## How to complete this task
Nothing but a number is expected: the count of lines in the data below that include "tbilisi".
····················
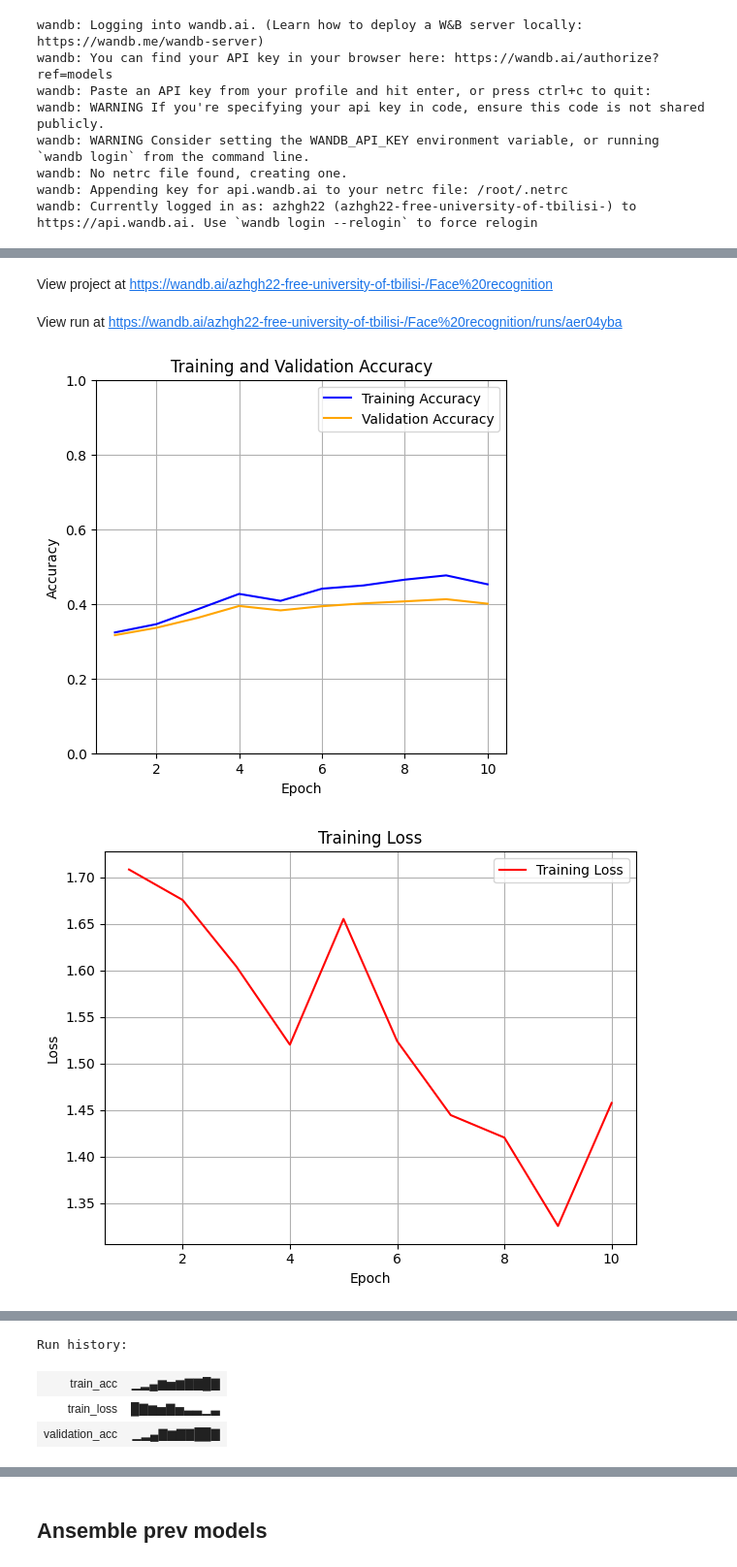
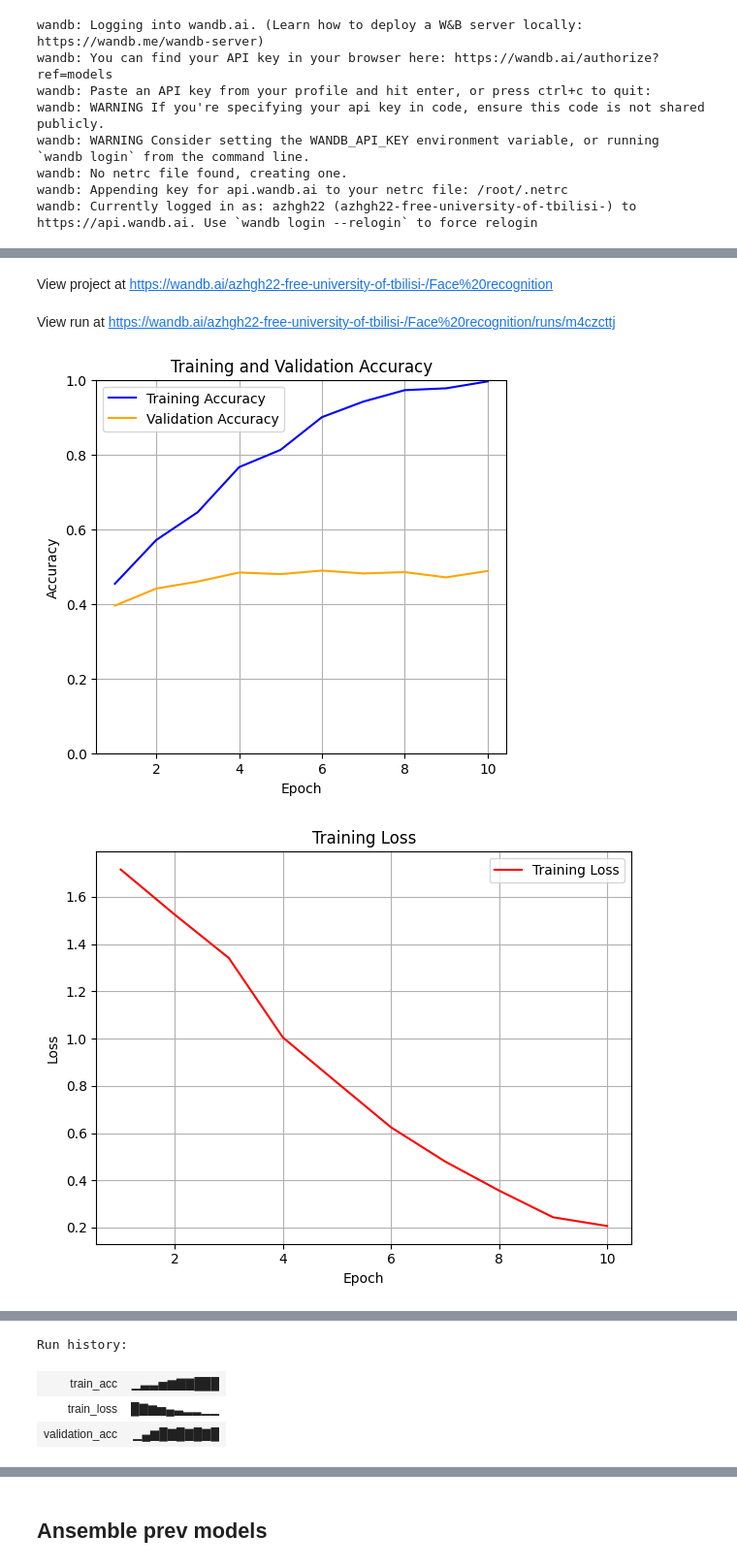
Before and after one commit to azhgh22/ML04_Facial_Expression_Recognition_Challenge, a Jupyter notebook: model.ipynb, the cells around one changed output, grey strips where cells are left out. Shown: that part at 97% size. Drawn from its saved outputs; the diff is of its cells as text; code cells hidden in the pictures.

```diff
--- a/model.ipynb
+++ b/model.ipynb
@@ -170,20 +170,34 @@ class EmotionNet(nn.Module):
         super().__init__()
         self.conv_block1 = nn.Sequential(
             nn.Conv2d(1, 32, kernel_size=3, padding=1),
+            nn.BatchNorm2d(32),
+            nn.ReLU(),
+        )
+
+        self.conv_block2 = nn.Sequential(
+            nn.Conv2d(32, 64, kernel_size=3, padding=1),
+            nn.BatchNorm2d(64),
+            nn.ReLU(),
+        )
+
+
+        self.conv_block3 = nn.Sequential(
+            nn.Conv2d(64, 128, kernel_size=3, padding=1),
+            nn.BatchNorm2d(128),
             nn.ReLU(),
         )
 
         self.fc = nn.Sequential(
             nn.Flatten(),                          # → (128*6*6)
-            nn.Linear(48*48*32, 256),
+            nn.Linear(48*48*128, 256),
             nn.ReLU(),
             nn.Linear(256, N_CLASSES)                      # 7 emotion classes
         )
 
     def forward(self, x):
         x = self.conv_block1(x)
-        # x = self.conv_block2(x)
-        # x = self.conv_block3(x)
+        x = self.conv_block2(x)
+        x = self.conv_block3(x)
         return self.fc(x)
 # %% [markdown]
 ## **Model Summary**
@@ -407,10 +419,10 @@ config = {
     "learning_rate": 10**-4,
     "batch_size" : BATCH_SIZE,
     "epochs" : EPOCHS,
-    "architecture": "CNN(1,32, padding=1)",
+    "architecture": "3 CNN net",
     "optimizer" : "Adam",
     "loss function" : "Cross-entropy loss",
-    "architecture" : "run1",
+    "architecture" : "run2",
     "batchnorm" : "No",
     "drop out" : 0,
     "weight_decay" : 0,
@@ -498,10 +510,10 @@ Syncing run run1 to Weights & Biases (docs)
 View project at https://wandb.ai/azhgh22-free-university-of-tbilisi-/Face%20recognition
-View run at https://wandb.ai/azhgh22-free-university-of-tbilisi-/Face%20recognition/runs/aer04yba
+View run at https://wandb.ai/azhgh22-free-university-of-tbilisi-/Face%20recognition/runs/m4czcttj
-[figure, old version]
+[figure, new version]
-[figure, old version]
+[figure, new version]
 [interactive output not drawn]
 Run history:
-| train_acc | ▁▂▄▆▅▆▇▇█▇ |
-| train_loss | █▇▆▅▇▅▃▃▁▃ |
-| validation_acc | ▁▂▄▇▆▇▇██▇ |
+| train_acc | ▁▃▃▅▆▇▇███ |
+| train_loss | █▇▆▅▄▃▂▂▁▁ |
+| validation_acc | ▁▄▆█▇█▇█▇█ |
 Run summary:
```
Also changed, not shown: parts of 6 cells of this notebook.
····················
## Written response
3